Work instructions
Before you return the entries below, strip out the pictures and keep all else exact.
[[ Exercise data, beginning ]]
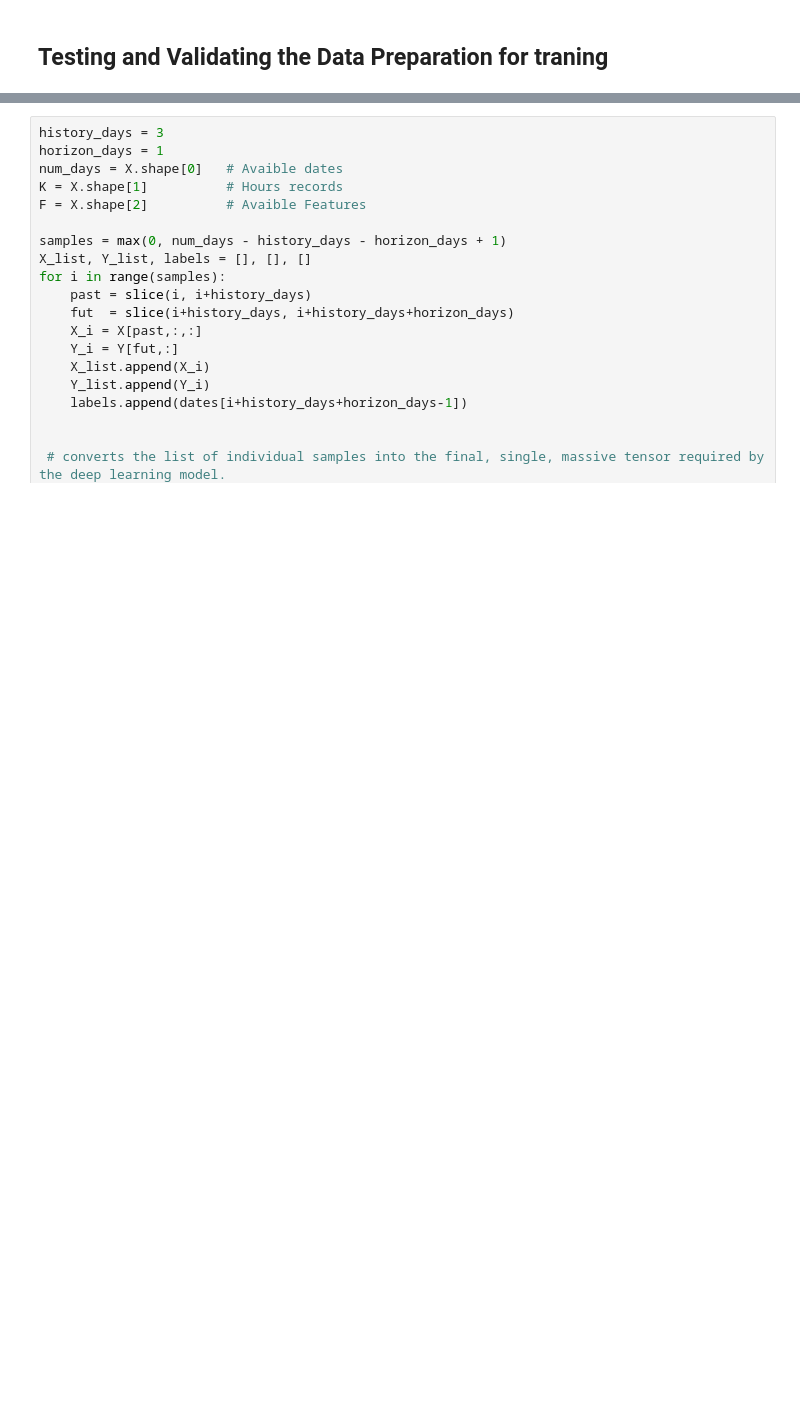
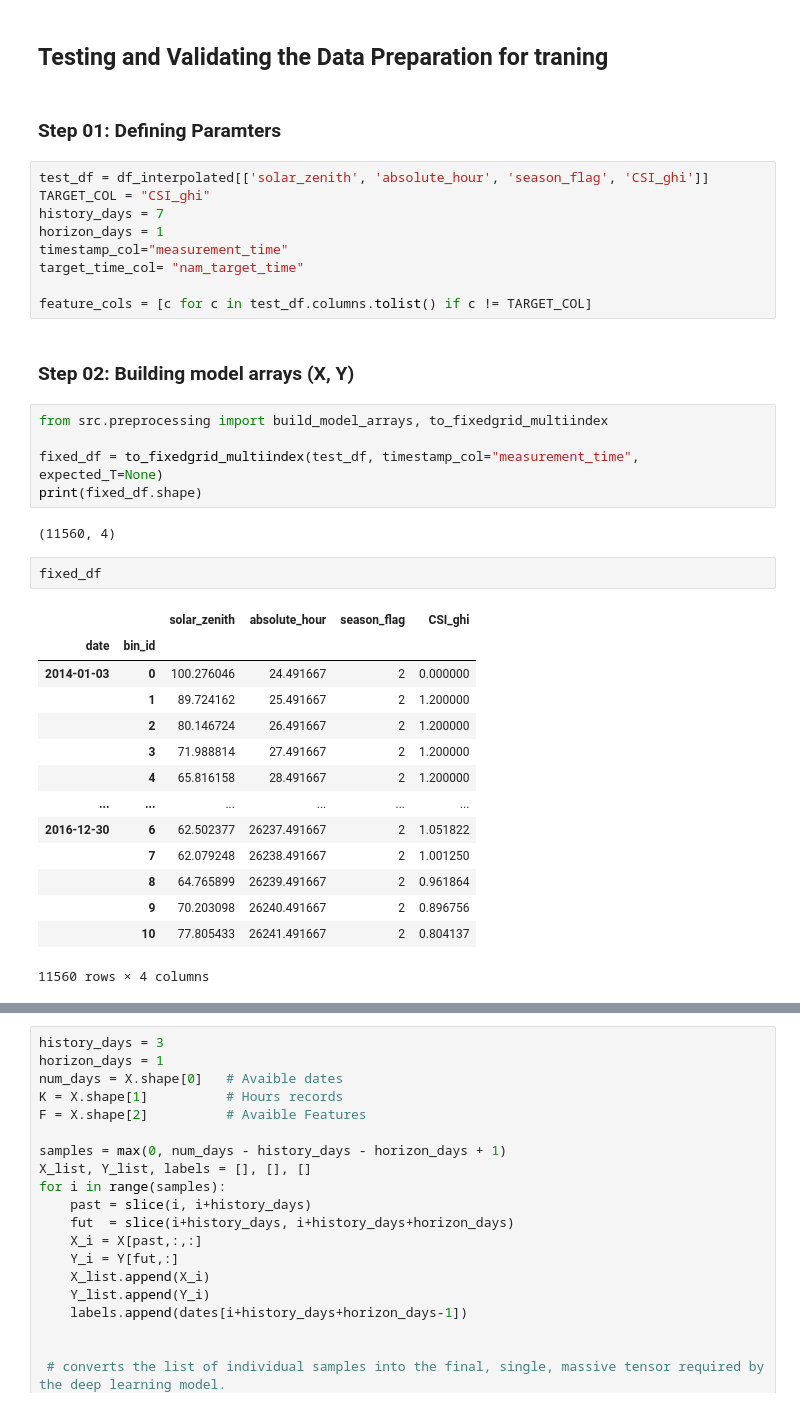
Before and after one commit to Mohamedtareque/PV_Forecast_MMPISSM, a Jupyter notebook: data_functionality_test_01.ipynb, the cells around one changed output, grey strips where cells are left out. Drawn from its saved outputs; the diff is of its cells as text; blank space fills up the shorter version.

```diff
--- a/data_functionality_test_01.ipynb
+++ b/data_functionality_test_01.ipynb
@@ -489,3 +466,40 @@ df_phase6 = df_interpolated[['solar_zenith', 'CSI_ghi','time_gap_hours',
 -----
 # %% [markdown]
 ## Testing and Validating the Data Preparation for traning
+# %% [markdown]
+### Step 01: Defining Paramters
+# %%
+test_df = df_interpolated[['solar_zenith', 'absolute_hour', 'season_flag', 'CSI_ghi']]
+TARGET_COL = "CSI_ghi"
+history_days = 7
+horizon_days = 1
+timestamp_col="measurement_time"
+target_time_col= "nam_target_time"
+
+feature_cols = [c for c in test_df.columns.tolist() if c != TARGET_COL]
+# %% [markdown]
+### Step 02: Building model arrays (X, Y)
+# %%
+from src.preprocessing import build_model_arrays, to_fixedgrid_multiindex
+
+fixed_df = to_fixedgrid_multiindex(test_df, timestamp_col="measurement_time", expected_T=None)
+print(fixed_df.shape)
+# %% [output]
+(11560, 4)
+# %%
+fixed_df
+# %% [output]
+|  |  | solar_zenith | absolute_hour | season_flag | CSI_ghi |
+| date | bin_id |  |  |  |  |
+| 2014-01-03 | 0 | 100.276046 | 24.491667 | 2 | 0.000000 |
+|  | 1 | 89.724162 | 25.491667 | 2 | 1.200000 |
+|  | 2 | 80.146724 | 26.491667 | 2 | 1.200000 |
+|  | 3 | 71.988814 | 27.491667 | 2 | 1.200000 |
+|  | 4 | 65.816158 | 28.491667 | 2 | 1.200000 |
+| ... | ... | ... | ... | ... | ... |
+| 2016-12-30 | 6 | 62.502377 | 26237.491667 | 2 | 1.051822 |
+|  | 7 | 62.079248 | 26238.491667 | 2 | 1.001250 |
+|  | 8 | 64.765899 | 26239.491667 | 2 | 0.961864 |
+|  | 9 | 70.203098 | 26240.491667 | 2 | 0.896756 |
+|  | 10 | 77.805433 | 26241.491667 | 2 | 0.804137 |
+11560 rows × 4 columns
```
Also changed, not shown: parts of 94 cells of this notebook, 11 other files.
[[ Exercise data, end ]]
Solution for this problem
Before and after one commit to Mohamedtareque/PV_Forecast_MMPISSM, a Jupyter notebook: data_functionality_test_01.ipynb, the cells around one changed output, grey strips where cells are left out. Drawn from its saved outputs; the diff is of its cells as text; blank space fills up the shorter version.

```diff
--- a/data_functionality_test_01.ipynb
+++ b/data_functionality_test_01.ipynb
@@ -489,3 +466,40 @@ df_phase6 = df_interpolated[['solar_zenith', 'CSI_ghi','time_gap_hours',
 -----
 # %% [markdown]
 ## Testing and Validating the Data Preparation for traning
+# %% [markdown]
+### Step 01: Defining Paramters
+# %%
+test_df = df_interpolated[['solar_zenith', 'absolute_hour', 'season_flag', 'CSI_ghi']]
+TARGET_COL = "CSI_ghi"
+history_days = 7
+horizon_days = 1
+timestamp_col="measurement_time"
+target_time_col= "nam_target_time"
+
+feature_cols = [c for c in test_df.columns.tolist() if c != TARGET_COL]
+# %% [markdown]
+### Step 02: Building model arrays (X, Y)
+# %%
+from src.preprocessing import build_model_arrays, to_fixedgrid_multiindex
+
+fixed_df = to_fixedgrid_multiindex(test_df, timestamp_col="measurement_time", expected_T=None)
+print(fixed_df.shape)
+# %% [output]
+(11560, 4)
+# %%
+fixed_df
+# %% [output]
+|  |  | solar_zenith | absolute_hour | season_flag | CSI_ghi |
+| date | bin_id |  |  |  |  |
+| 2014-01-03 | 0 | 100.276046 | 24.491667 | 2 | 0.000000 |
+|  | 1 | 89.724162 | 25.491667 | 2 | 1.200000 |
+|  | 2 | 80.146724 | 26.491667 | 2 | 1.200000 |
+|  | 3 | 71.988814 | 27.491667 | 2 | 1.200000 |
+|  | 4 | 65.816158 | 28.491667 | 2 | 1.200000 |
+| ... | ... | ... | ... | ... | ... |
+| 2016-12-30 | 6 | 62.502377 | 26237.491667 | 2 | 1.051822 |
+|  | 7 | 62.079248 | 26238.491667 | 2 | 1.001250 |
+|  | 8 | 64.765899 | 26239.491667 | 2 | 0.961864 |
+|  | 9 | 70.203098 | 26240.491667 | 2 | 0.896756 |
+|  | 10 | 77.805433 | 26241.491667 | 2 | 0.804137 |
+11560 rows × 4 columns
```
Also changed, not shown: parts of 94 cells of this notebook, 11 other files.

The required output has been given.